• [What you should do] Below are the records. List every line holding the word "Players".

# # # #

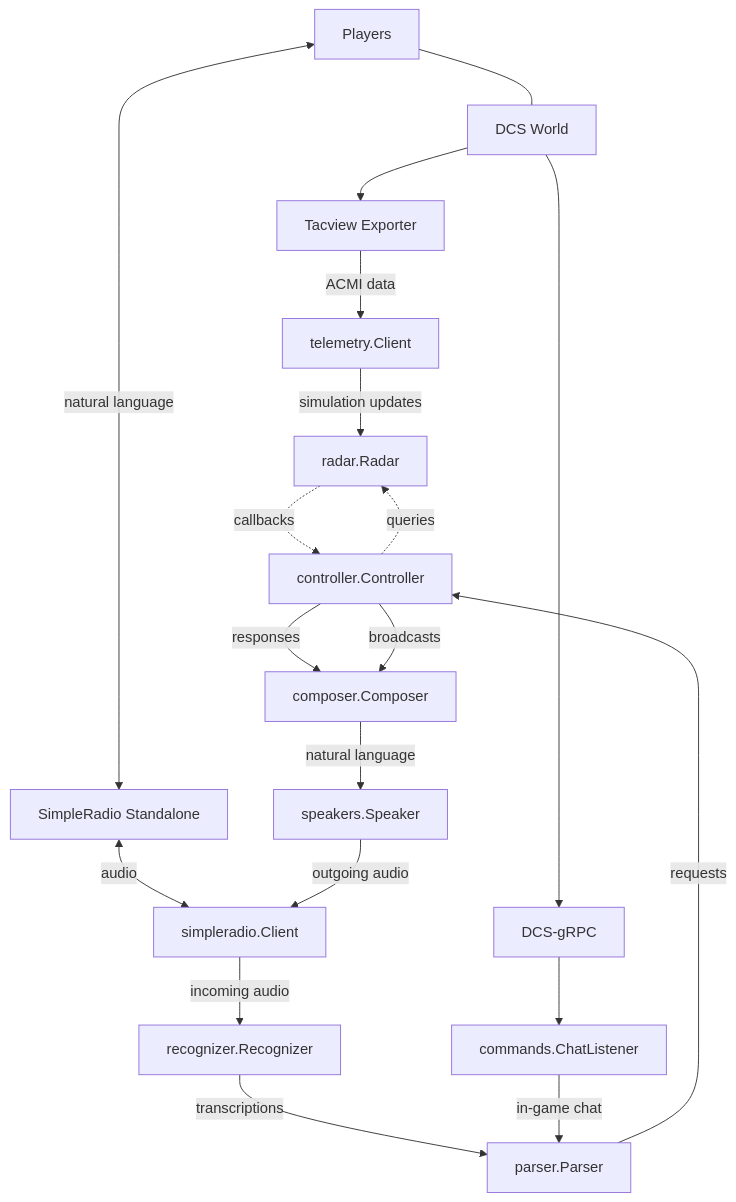
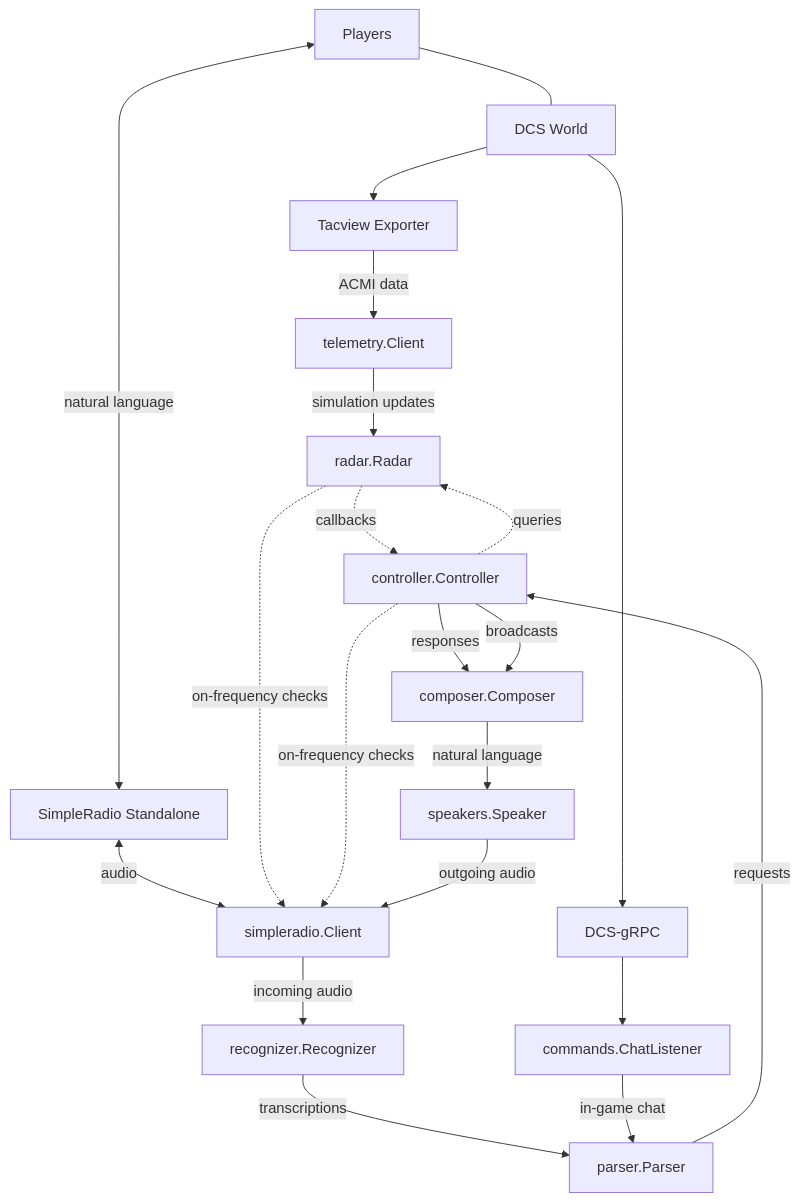
The diagram in docs/CONTRIBUTING.md (dharmab/skyeye), drawn with Mermaid before and after one commit. The commit also changed other lines of this file, not shown here.

Commit message:
Update architecture diagram to reflect current data flow (#679)
## Summary

- Add missing connections from controller and radar to
simpleradio.Client for on-frequency checks
- Add note explaining how the architecture evolved from a strict
pipeline to a more pragmatic design

🤖 Generated with [Claude Code](https://claude.com/claude-code)

---------

````diff
--- a/docs/CONTRIBUTING.md
+++ b/docs/CONTRIBUTING.md
@@ -213,13 +215,16 @@
 ```mermaid
 flowchart TD
     Players --- DCS[DCS World]
     Players <-->|natural language| SRS
-    SRS[SimpleRadio Standalone] <-->|audio| simpleradio.Client -->|incoming audio| recognizer.Recognizer -->|transcriptions| parser.Parser-->|requests| controller.Controller
+    SRS[SimpleRadio Standalone] <-->|audio| simpleradio.Client -->|incoming audio| recognizer.Recognizer -->|transcriptions| parser.Parser
     DCS --> Tacview[Tacview Exporter] -->|ACMI data| telemetry.Client -->|simulation updates| radar.Radar
+    parser.Parser -->|requests| controller.Controller
     DCS --> DCS-gRPC --> commands.ChatListener -->|in-game chat| parser.Parser
     controller.Controller .->|queries| radar.Radar
     radar.Radar .->|callbacks| controller.Controller
+    radar.Radar .->|on-frequency checks| simpleradio.Client
+    controller.Controller .->|on-frequency checks| simpleradio.Client
     controller.Controller -->|responses| composer.Composer
     controller.Controller -->|broadcasts| composer.Composer
     composer.Composer -->|natural language| speakers.Speaker -->|outgoing audio| simpleradio.Client
 ```
````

# # # #

• [Response for this exercise]
     Players --- DCS[DCS World]
     Players <-->|natural language| SRS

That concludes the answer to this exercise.